===== Input data =====

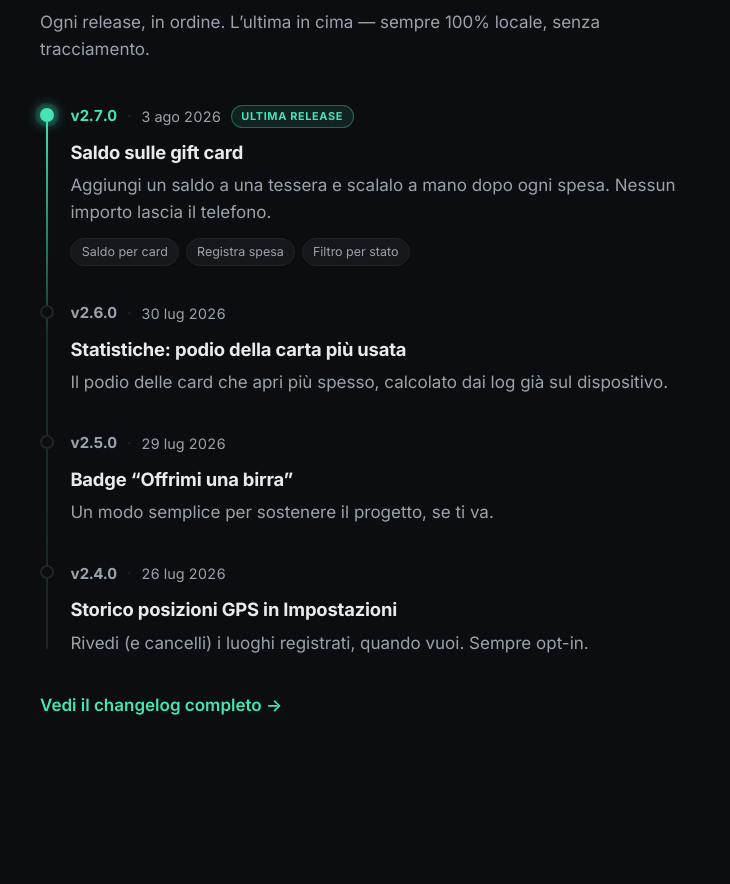
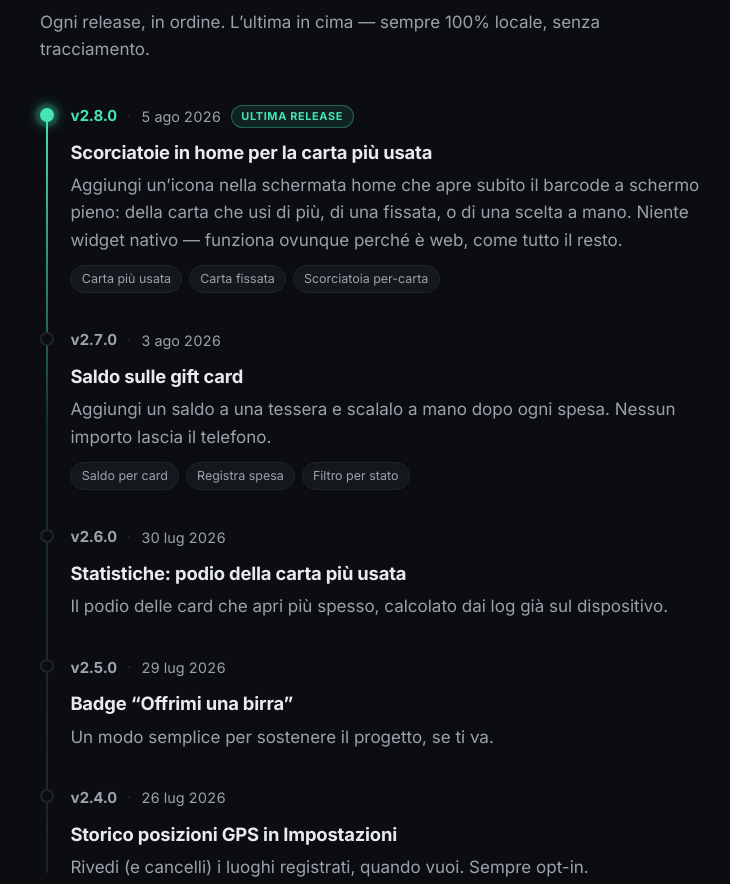
Before and after one commit to savez/fidality-card, an Astro site in the folder landing/: page / in a window 1280 px wide. Shown: the part 2342-3226 px from the top of the page, without its empty margins (90-820 px from the left). Built offline with nearby package versions, Linux system fonts and the light colour scheme; Astro itself is replaced by a stand-in of ours; no server answers.

Commit message:
feat(landing): sezione Novità con le scorciatoie in home (2.8.0)

```diff
--- a/landing/src/components/News.astro
+++ b/landing/src/components/News.astro
@@ -7,12 +7,19 @@ import { meta } from '../data/meta.js'
 
 const releases = [
   {
+    version: '2.8.0',
+    date: '5 ago 2026',
+    title: 'Scorciatoie in home per la carta più usata',
+    body: 'Aggiungi un’icona nella schermata home che apre subito il barcode a schermo pieno: della carta che usi di più, di una fissata, o di una scelta a mano. Niente widget nativo — funziona ovunque perché è web, come tutto il resto.',
+    chips: ['Carta più usata', 'Carta fissata', 'Scorciatoia per-carta'],
+    latest: true,
+  },
+  {
     version: '2.7.0',
     date: '3 ago 2026',
     title: 'Saldo sulle gift card',
     body: 'Aggiungi un saldo a una tessera e scalalo a mano dopo ogni spesa. Nessun importo lascia il telefono.',
     chips: ['Saldo per card', 'Registra spesa', 'Filtro per stato'],
-    latest: true,
   },
   {
     version: '2.6.0',
```
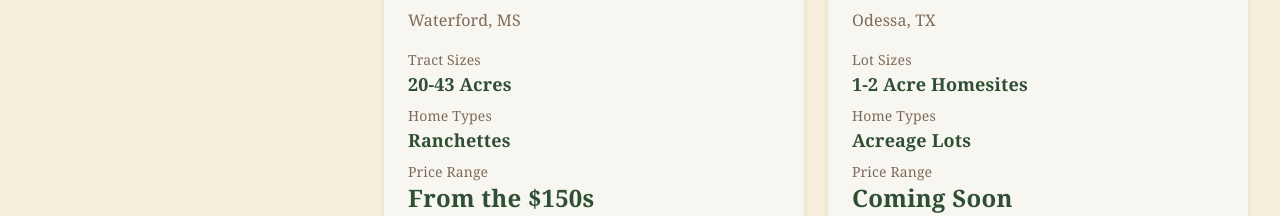
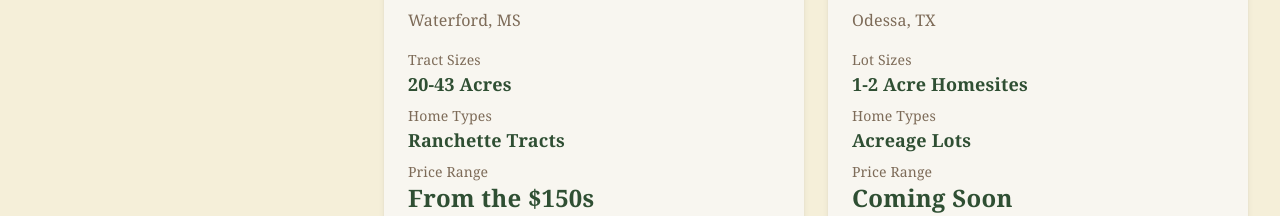
Before and after one commit to jlanddev/haven-ground, a Next.js app: page /properties in a window 1280 px wide. Shown: the part 3947-4163 px from the top of the page. Built offline with nearby package versions, Linux system fonts and the light colour scheme.

Commit message:
Update Sardis Lake homeTypes to Ranchette Tracts

```diff
--- a/app/properties/propertiesData.js
+++ b/app/properties/propertiesData.js
@@ -625,7 +625,7 @@ export const properties = [
     ],
     features: ["2 Tracts Available", "20 & 23 Acres", "Spring-Fed Pond"],
     lots: "20-43 Acres",
-    homeTypes: "Ranchettes",
+    homeTypes: "Ranchette Tracts",
     priceRange: "From the $150s",
     price: 150000,
     pricePerAcre: 7209,
```
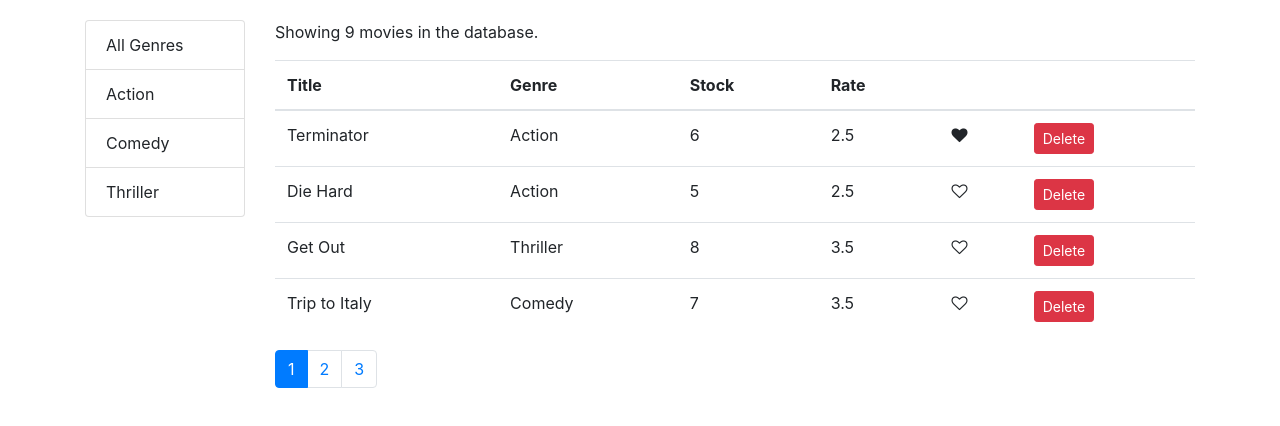
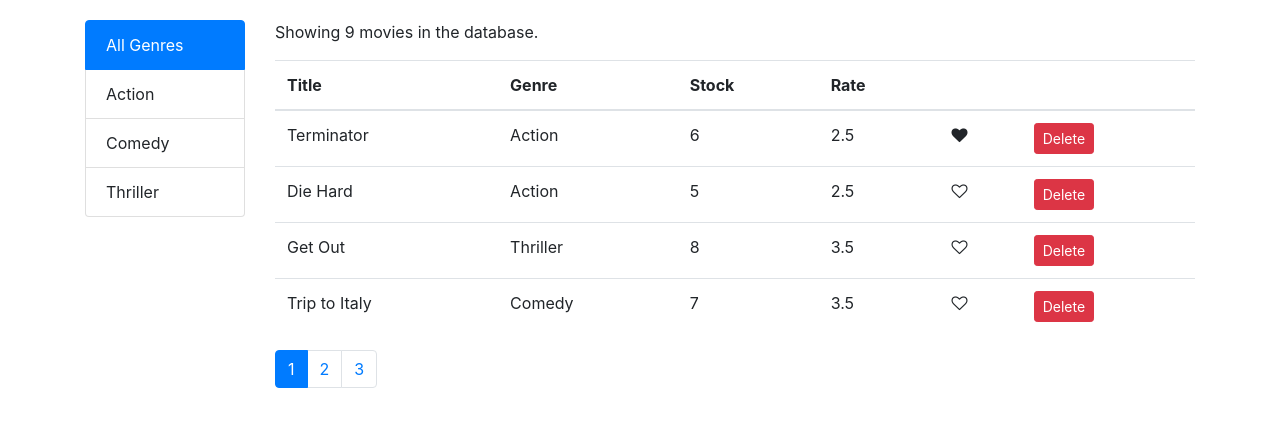
Before and after one commit to big-smile-94/vidly, a React (Create React App) app: page / in a window 1280 px wide. Shown: the top 426 px of the page. Built offline with nearby package versions, Linux system fonts and the light colour scheme.

Commit message:
hightlight active genre in the listgroup

```diff
--- a/src/components/common/listGroup.jsx
+++ b/src/components/common/listGroup.jsx
@@ -1,12 +1,14 @@
 import React from 'react';
 
-const ListGroup = ({ items, onGroupChange }) => {
+const ListGroup = ({ items, currentGroup, onGroupChange }) => {
   return (
     <ul className="list-group">
       {items.map((item) => (
         <li
           key={item._id}
-          className="list-group-item"
+          className={`list-group-item ${
+            item.name === currentGroup && 'active'
+          } `}
           onClick={() => onGroupChange(item)}
         >
           {item.name}
--- a/src/components/movies.jsx
+++ b/src/components/movies.jsx
@@ -1,6 +1,6 @@
 import React, { Component } from 'react';
 import { getMovies } from '../services/fakeMovieService';
-import { genres } from '../services/fakeGenreService';
+import { getGenres } from '../services/fakeGenreService';
 import Pagination from './common/pagination';
 import Like from './common/like';
 import paginate from '../utils/paginate';
@@ -9,6 +9,13 @@ import ListGroup from './common/listGroup';
 class Movies extends Component {
   state = {
     movies: getMovies(),
+    genres: [
+      {
+        _id: '5b21ca3eeb7f6fbccd471812',
+        name: 'All Genres',
+      },
+      ...getGenres(),
+    ],
     pageSize: 4,
     currentPage: 1,
     currentGenre: 'All Genres',
@@ -42,6 +49,7 @@ class Movies extends Component {
       pageSize,
       currentPage,
       currentGenre,
+      genres,
       movies: allMovies,
     } = this.state;
 
@@ -60,13 +68,8 @@ class Movies extends Component {
       <div className="row">
         <div className="col-2">
           <ListGroup
-            items={[
-              {
-                _id: '5b21ca3eeb7f6fbccd471812',
-                name: 'All Genres',
-              },
-              ...genres,
-            ]}
+            items={genres}
+            currentGroup={currentGenre}
             onGroupChange={this.handleGroupChange}
           />
         </div>
```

=====

◆ Assignment
Above are the records; copy them exactly without the pictures.

◆ Response area
Before and after one commit to savez/fidality-card, an Astro site in the folder landing/: page / in a window 1280 px wide. Shown: the part 2342-3226 px from the top of the page, without its empty margins (90-820 px from the left). Built offline with nearby package versions, Linux system fonts and the light colour scheme; Astro itself is replaced by a stand-in of ours; no server answers.

Commit message:
feat(landing): sezione Novità con le scorciatoie in home (2.8.0)

```diff
--- a/landing/src/components/News.astro
+++ b/landing/src/components/News.astro
@@ -7,12 +7,19 @@ import { meta } from '../data/meta.js'
 
 const releases = [
   {
+    version: '2.8.0',
+    date: '5 ago 2026',
+    title: 'Scorciatoie in home per la carta più usata',
+    body: 'Aggiungi un’icona nella schermata home che apre subito il barcode a schermo pieno: della carta che usi di più, di una fissata, o di una scelta a mano. Niente widget nativo — funziona ovunque perché è web, come tutto il resto.',
+    chips: ['Carta più usata', 'Carta fissata', 'Scorciatoia per-carta'],
+    latest: true,
+  },
+  {
     version: '2.7.0',
     date: '3 ago 2026',
     title: 'Saldo sulle gift card',
     body: 'Aggiungi un saldo a una tessera e scalalo a mano dopo ogni spesa. Nessun importo lascia il telefono.',
     chips: ['Saldo per card', 'Registra spesa', 'Filtro per stato'],
-    latest: true,
   },
   {
     version: '2.6.0',
```
Before and after one commit to jlanddev/haven-ground, a Next.js app: page /properties in a window 1280 px wide. Shown: the part 3947-4163 px from the top of the page. Built offline with nearby package versions, Linux system fonts and the light colour scheme.

Commit message:
Update Sardis Lake homeTypes to Ranchette Tracts

```diff
--- a/app/properties/propertiesData.js
+++ b/app/properties/propertiesData.js
@@ -625,7 +625,7 @@ export const properties = [
     ],
     features: ["2 Tracts Available", "20 & 23 Acres", "Spring-Fed Pond"],
     lots: "20-43 Acres",
-    homeTypes: "Ranchettes",
+    homeTypes: "Ranchette Tracts",
     priceRange: "From the $150s",
     price: 150000,
     pricePerAcre: 7209,
```
Before and after one commit to big-smile-94/vidly, a React (Create React App) app: page / in a window 1280 px wide. Shown: the top 426 px of the page. Built offline with nearby package versions, Linux system fonts and the light colour scheme.

Commit message:
hightlight active genre in the listgroup

```diff
--- a/src/components/common/listGroup.jsx
+++ b/src/components/common/listGroup.jsx
@@ -1,12 +1,14 @@
 import React from 'react';
 
-const ListGroup = ({ items, onGroupChange }) => {
+const ListGroup = ({ items, currentGroup, onGroupChange }) => {
   return (
     <ul className="list-group">
       {items.map((item) => (
         <li
           key={item._id}
-          className="list-group-item"
+          className={`list-group-item ${
+            item.name === currentGroup && 'active'
+          } `}
           onClick={() => onGroupChange(item)}
         >
           {item.name}
--- a/src/components/movies.jsx
+++ b/src/components/movies.jsx
@@ -1,6 +1,6 @@
 import React, { Component } from 'react';
 import { getMovies } from '../services/fakeMovieService';
-import { genres } from '../services/fakeGenreService';
+import { getGenres } from '../services/fakeGenreService';
 import Pagination from './common/pagination';
 import Like from './common/like';
 import paginate from '../utils/paginate';
@@ -9,6 +9,13 @@ import ListGroup from './common/listGroup';
 class Movies extends Component {
   state = {
     movies: getMovies(),
+    genres: [
+      {
+        _id: '5b21ca3eeb7f6fbccd471812',
+        name: 'All Genres',
+      },
+      ...getGenres(),
+    ],
     pageSize: 4,
     currentPage: 1,
     currentGenre: 'All Genres',
@@ -42,6 +49,7 @@ class Movies extends Component {
       pageSize,
       currentPage,
       currentGenre,
+      genres,
       movies: allMovies,
     } = this.state;
 
@@ -60,13 +68,8 @@ class Movies extends Component {
       <div className="row">
         <div className="col-2">
           <ListGroup
-            items={[
-              {
-                _id: '5b21ca3eeb7f6fbccd471812',
-                name: 'All Genres',
-              },
-              ...genres,
-            ]}
+            items={genres}
+            currentGroup={currentGenre}
             onGroupChange={this.handleGroupChange}
           />
         </div>
```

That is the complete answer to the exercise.